Type out all the data below, word for word.
━━━━━━
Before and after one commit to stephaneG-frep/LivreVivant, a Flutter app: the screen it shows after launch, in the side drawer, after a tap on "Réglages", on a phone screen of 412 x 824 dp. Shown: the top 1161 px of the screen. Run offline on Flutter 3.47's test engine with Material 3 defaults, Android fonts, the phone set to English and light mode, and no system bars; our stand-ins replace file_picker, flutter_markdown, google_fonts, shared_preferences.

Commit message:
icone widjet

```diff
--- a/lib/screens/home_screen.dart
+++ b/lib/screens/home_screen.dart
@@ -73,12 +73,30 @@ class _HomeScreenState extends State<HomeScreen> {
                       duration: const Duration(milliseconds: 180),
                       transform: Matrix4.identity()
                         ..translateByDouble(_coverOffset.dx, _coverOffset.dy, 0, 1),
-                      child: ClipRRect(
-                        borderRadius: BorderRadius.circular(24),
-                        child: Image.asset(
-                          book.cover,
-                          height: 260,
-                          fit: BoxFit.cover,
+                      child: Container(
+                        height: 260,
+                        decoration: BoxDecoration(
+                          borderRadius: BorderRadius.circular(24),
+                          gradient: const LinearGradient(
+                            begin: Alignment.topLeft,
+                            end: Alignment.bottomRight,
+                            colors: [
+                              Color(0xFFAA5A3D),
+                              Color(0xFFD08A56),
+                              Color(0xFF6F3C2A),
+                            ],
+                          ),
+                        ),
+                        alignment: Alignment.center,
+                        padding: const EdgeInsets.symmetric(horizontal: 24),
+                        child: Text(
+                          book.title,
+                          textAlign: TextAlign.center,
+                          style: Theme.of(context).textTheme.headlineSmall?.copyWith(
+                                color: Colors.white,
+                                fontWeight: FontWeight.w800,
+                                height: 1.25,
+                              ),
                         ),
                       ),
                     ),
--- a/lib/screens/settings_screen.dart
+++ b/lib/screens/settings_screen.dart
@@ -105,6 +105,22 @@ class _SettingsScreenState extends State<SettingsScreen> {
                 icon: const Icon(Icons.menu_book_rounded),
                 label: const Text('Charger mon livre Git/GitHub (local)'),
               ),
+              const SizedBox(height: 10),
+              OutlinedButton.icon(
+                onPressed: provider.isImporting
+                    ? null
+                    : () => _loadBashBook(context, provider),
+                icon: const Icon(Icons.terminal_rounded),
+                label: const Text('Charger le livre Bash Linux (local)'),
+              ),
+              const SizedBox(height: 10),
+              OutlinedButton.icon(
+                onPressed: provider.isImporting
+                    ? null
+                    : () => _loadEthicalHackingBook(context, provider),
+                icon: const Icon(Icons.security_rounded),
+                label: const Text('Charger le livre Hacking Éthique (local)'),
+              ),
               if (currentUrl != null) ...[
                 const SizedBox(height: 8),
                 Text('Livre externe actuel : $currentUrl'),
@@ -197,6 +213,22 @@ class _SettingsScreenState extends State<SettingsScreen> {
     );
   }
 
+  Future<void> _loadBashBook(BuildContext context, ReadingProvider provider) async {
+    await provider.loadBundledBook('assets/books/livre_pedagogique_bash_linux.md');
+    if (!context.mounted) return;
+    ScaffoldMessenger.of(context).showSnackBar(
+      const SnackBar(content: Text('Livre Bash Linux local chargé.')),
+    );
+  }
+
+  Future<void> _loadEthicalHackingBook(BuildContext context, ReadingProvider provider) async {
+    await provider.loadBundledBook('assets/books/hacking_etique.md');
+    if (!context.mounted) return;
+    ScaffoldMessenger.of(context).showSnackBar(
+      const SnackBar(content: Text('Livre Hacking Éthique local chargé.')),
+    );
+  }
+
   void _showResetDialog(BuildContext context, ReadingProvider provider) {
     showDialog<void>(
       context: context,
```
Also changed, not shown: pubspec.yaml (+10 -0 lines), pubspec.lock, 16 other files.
━━━━━━
*Task solution:*
Before and after one commit to stephaneG-frep/LivreVivant, a Flutter app: the screen it shows after launch, in the side drawer, after a tap on "Réglages", on a phone screen of 412 x 824 dp. Shown: the top 1161 px of the screen. Run offline on Flutter 3.47's test engine with Material 3 defaults, Android fonts, the phone set to English and light mode, and no system bars; our stand-ins replace file_picker, flutter_markdown, google_fonts, shared_preferences.

Commit message:
icone widjet

```diff
--- a/lib/screens/home_screen.dart
+++ b/lib/screens/home_screen.dart
@@ -73,12 +73,30 @@ class _HomeScreenState extends State<HomeScreen> {
                       duration: const Duration(milliseconds: 180),
                       transform: Matrix4.identity()
                         ..translateByDouble(_coverOffset.dx, _coverOffset.dy, 0, 1),
-                      child: ClipRRect(
-                        borderRadius: BorderRadius.circular(24),
-                        child: Image.asset(
-                          book.cover,
-                          height: 260,
-                          fit: BoxFit.cover,
+                      child: Container(
+                        height: 260,
+                        decoration: BoxDecoration(
+                          borderRadius: BorderRadius.circular(24),
+                          gradient: const LinearGradient(
+                            begin: Alignment.topLeft,
+                            end: Alignment.bottomRight,
+                            colors: [
+                              Color(0xFFAA5A3D),
+                              Color(0xFFD08A56),
+                              Color(0xFF6F3C2A),
+                            ],
+                          ),
+                        ),
+                        alignment: Alignment.center,
+                        padding: const EdgeInsets.symmetric(horizontal: 24),
+                        child: Text(
+                          book.title,
+                          textAlign: TextAlign.center,
+                          style: Theme.of(context).textTheme.headlineSmall?.copyWith(
+                                color: Colors.white,
+                                fontWeight: FontWeight.w800,
+                                height: 1.25,
+                              ),
                         ),
                       ),
                     ),
--- a/lib/screens/settings_screen.dart
+++ b/lib/screens/settings_screen.dart
@@ -105,6 +105,22 @@ class _SettingsScreenState extends State<SettingsScreen> {
                 icon: const Icon(Icons.menu_book_rounded),
                 label: const Text('Charger mon livre Git/GitHub (local)'),
               ),
+              const SizedBox(height: 10),
+              OutlinedButton.icon(
+                onPressed: provider.isImporting
+                    ? null
+                    : () => _loadBashBook(context, provider),
+                icon: const Icon(Icons.terminal_rounded),
+                label: const Text('Charger le livre Bash Linux (local)'),
+              ),
+              const SizedBox(height: 10),
+              OutlinedButton.icon(
+                onPressed: provider.isImporting
+                    ? null
+                    : () => _loadEthicalHackingBook(context, provider),
+                icon: const Icon(Icons.security_rounded),
+                label: const Text('Charger le livre Hacking Éthique (local)'),
+              ),
               if (currentUrl != null) ...[
                 const SizedBox(height: 8),
                 Text('Livre externe actuel : $currentUrl'),
@@ -197,6 +213,22 @@ class _SettingsScreenState extends State<SettingsScreen> {
     );
   }
 
+  Future<void> _loadBashBook(BuildContext context, ReadingProvider provider) async {
+    await provider.loadBundledBook('assets/books/livre_pedagogique_bash_linux.md');
+    if (!context.mounted) return;
+    ScaffoldMessenger.of(context).showSnackBar(
+      const SnackBar(content: Text('Livre Bash Linux local chargé.')),
+    );
+  }
+
+  Future<void> _loadEthicalHackingBook(BuildContext context, ReadingProvider provider) async {
+    await provider.loadBundledBook('assets/books/hacking_etique.md');
+    if (!context.mounted) return;
+    ScaffoldMessenger.of(context).showSnackBar(
+      const SnackBar(content: Text('Livre Hacking Éthique local chargé.')),
+    );
+  }
+
   void _showResetDialog(BuildContext context, ReadingProvider provider) {
     showDialog<void>(
       context: context,
```
Also changed, not shown: pubspec.yaml (+10 -0 lines), pubspec.lock, 16 other files.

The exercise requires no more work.